I grew up in a home shared by my parents and my grandparents. We didn’t know it was an extended family. It was just the way it was. My grandparents were in their 50’s when I was born and, growing up, I thought that they were very, VERY old. And they were.
My grandfather shared his wisdom in short, pithy, statements of fact. His three favorites, and these three covered nearly every imaginable situation were; “things happen”, “people are funny”, and “what’s done is done.”
Examples: Plane crash? Things happen. Man wants to marry his dog? People are funny. I didn’t study for my history test and failed? What’s done is done. He was not a man who wasted time on contemplation and reflection.
Being a grandfather myself I wonder what messages I’m sending to MY grandchildren. I wonder what they will remember when they think about the time we’ve spent together. I wonder what they will learn from me.
What I hope they learn is that life needs to be lived, not feared. When I stood at the starting line of my first race it wasn’t the distance that frightened me. As I’ve written, the miracle wouldn’t be that I finished, the miracle was that I had the courage to start. The fear was that I would be called out as an imposter, as a non-athletic interloper in a field of runners. It wasn’t a fear of failing. It was a fear of being found out.

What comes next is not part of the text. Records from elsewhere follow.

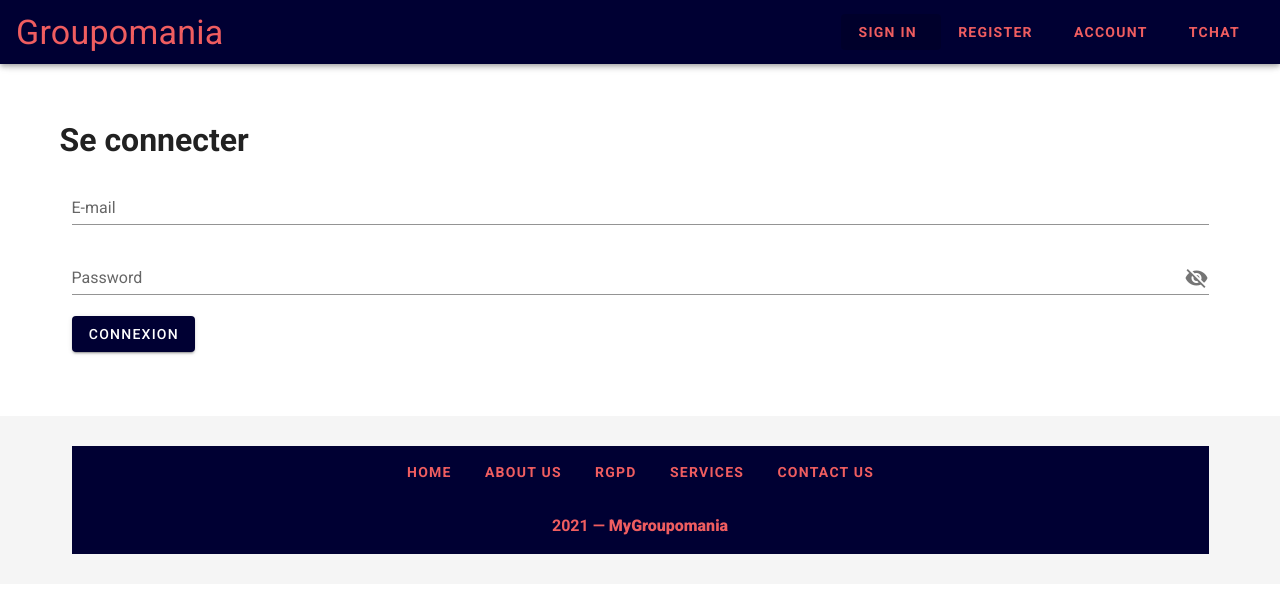
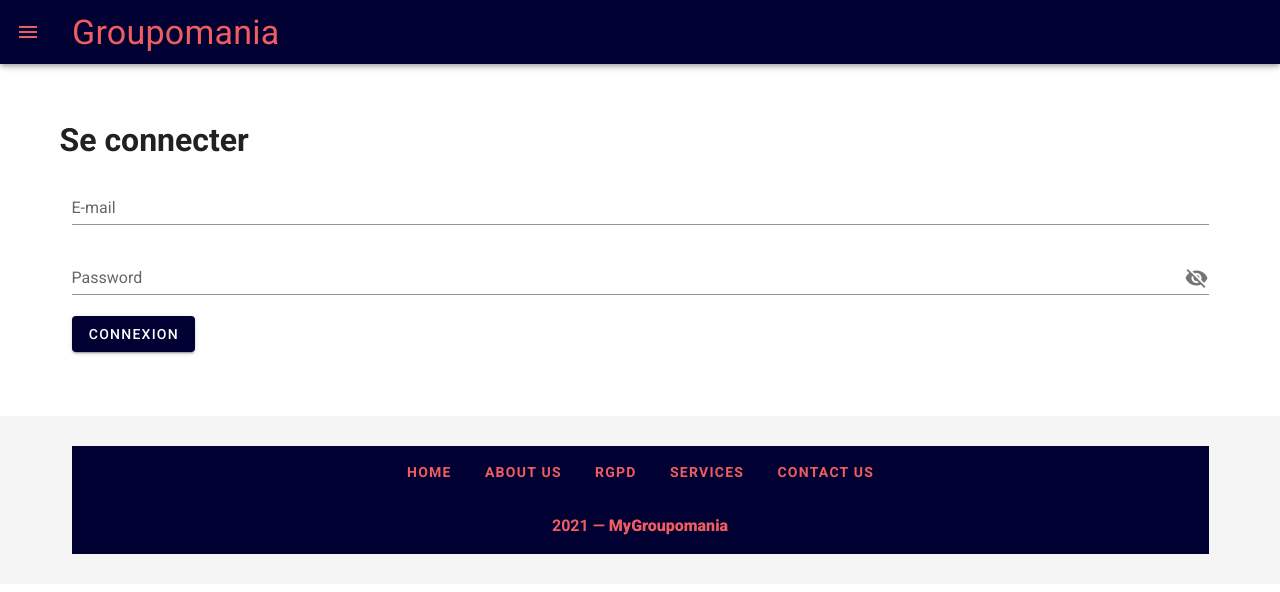
Before and after one commit to sjdeveloppement/jahanSerra_7_17052021, a Vue app in the folder frontend/: page /sign-in in a window 1280 px wide. Shown: the top 592 px of the page. Built offline with nearby package versions, Linux system fonts and the light colour scheme.

Commit message:
Ajout responsive btn delete comment + navbar responsive

```diff
--- a/frontend/src/components/NavBar.vue
+++ b/frontend/src/components/NavBar.vue
@@ -1,61 +1,78 @@
 <template>
-   <nav>
-    <v-app-bar
-        app
-        color="#000033"
-
-    >
+  <nav >
+    <v-app-bar app color="#000033" >
+      <v-app-bar-nav-icon
+        @click.stop="drawer = !drawer"
+        color="#EF5D60"
+        aria-label="navbtn"
+        name="navbtn"
+      ></v-app-bar-nav-icon>
       <v-toolbar-title
         class="display-1 Bold text"
-          style="cursor:pointer; color: #EF5D60">Groupomania
+        style="cursor: pointer; color: #ef5d60"
+        >Groupomania
       </v-toolbar-title>
 
       <v-spacer></v-spacer>
-    <v-btn
-        :to="sign"
-        text
+    </v-app-bar>
+    <v-navigation-drawer v-model="drawer" absolute left  temporary
+      ><v-list nav dense
+        ><v-list-item-group v-model="group"
+          ><v-list-item>
+            <v-btn :to="sign" text>
+              <span class="mr-2" style="color: #000033"
+                ><strong>Sign in</strong></span
               >
-    <span class="mr-2" style ="color: #EF5D60"><strong>Sign in</strong></span>
             </v-btn>
-    <v-btn
-        :to="register"
-        text
+          </v-list-item>
+
+          <v-list-item>
+            <v-btn :to="register" text>
+              <span class="mr-2" style="color: #000033"
+                ><strong>Register</strong></span
               >
-    <span class="mr-2" style ="color: #EF5D60"><strong>Register</strong></span>
             </v-btn>
-    <v-btn
+          </v-list-item>
 
-        :to="account"
-        text
+          <v-list-item>
+            <v-btn :to="account" text>
+              <span class="mr-2" style="color: #000033"
+                ><strong>Account</strong></span
+              >
+            </v-btn>
+          </v-list-item>
 
+          <v-list-item>
+            <v-btn :to="tchat" text>
+              <span class="mr-2" style="color: #000033"
+                ><strong>Tchat</strong></span
               >
-    <span class="mr-2" style ="color: #EF5D60"><strong>Account</strong></span>
             </v-btn>
-    <v-btn
-        :to="tchat"
-        text
+          </v-list-item>
+        </v-list-item-group>
+      </v-list></v-navigation-drawer
     >
-    <span class="mr-2" style ="color: #EF5D60"><strong>Tchat</strong></span>
-    </v-btn>
-    </v-app-bar>
   </nav>
 </template>
 <script>
+export default {
+  name: "NavBar",
 
-export default {
-  name: 'NavBar',
-
-  components: {
-  },
+  components: {},
 
   data: () => ({
-
+    drawer: false,
+    group: null,
     home: "/",
     sign: "/sign-in",
     register: "/register",
     account: "/account",
-      tchat: "/tchat"
-  })
-
-}
+    tchat: "/tchat",
+  }),
+  watch: {
+      group () {
+        this.drawer = false
+      },
+    },
+};
 </script>
--- a/frontend/src/components/tchat.vue
+++ b/frontend/src/components/tchat.vue
@@ -169,9 +169,11 @@
                               name="deleteComment"
                               aria-label="deleteComment"
                               absolute
-                              right
-                              bottom
-                              class="mb-10"
+                              :top="$vuetify.breakpoint.smAndDown "
+                              :left="$vuetify.breakpoint.smAndDown"
+                              :bottom="$vuetify.breakpoint.mdAndUp"
+                              :right="$vuetify.breakpoint.mdAndUp"
+                              class="mb-10 "
                               fab
                               @click="
                                 checkActiveCom(comment, i), deleteComment()
@@ -457,6 +459,7 @@
       !this.$v.comment_content.alpha && errors.push("Comment must be a text");
       return errors;
     },
+
   },
 
   methods: {
```
Lines whose indentation alone changed are shown as unchanged.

What I hope they learn is that if you wait for the right moment to do anything you will never do anything. When I stood in a cold lake at the start of my first triathlon I had gone to the pool exactly twice before the race. The funny part is that even with years of training I never got that much better at swimming than I was then. If I had waited until I got “good enough” I would never have gotten good enough.
What I hope they learn is that the real joy is NOT in achieving a goal but it setting goals and trying to achieve them. When I decided to run my first marathon I spent months preparing. Every day of anticipation was a good day, whether I was training or not. I had set a goal and with every step I was getting closer to achieving it. The last 26.2 miles were just that; the last 26.2 miles. And when I crossed that first marathon finish line my joy came not from that success but in believing that there were other goals that I could set and achieve.
My most vivid memory of my grandfather is him sitting at a small table in the basement kitchen area eating an Italian sausage and peppers sandwich on my grandmother’s homemade bread. I hope the most vivid memory my grandchildren have of me is not of me sitting still.
What I hope they learn is that the best life is an active life. Being active, whatever that means, is the key to discovering a world beyond ourselves. Whether we walk, run, pedal, or paddle, we can discover all by ourselves what’s just over the horizon.
Waddle on, friends.
An Accidental Athlete is available in print and ebooks versions now. BUY THE BOOK
What others are saying: I laughed, I cried, I thoroughly enjoyed this book. I could identify with so many of John’s experiences. While some may view slower runners like myself with disdain, John made me proud to be out there. I run for the Leukemia and Lymphoma Society and I have seen John speak at many of their events. He is a very entertaining speaker as well as writer. John is an inspiration to many people who never thought they could ever step up to a starting line let alone cross a finish line. – Lynn Nelson on Amazon.com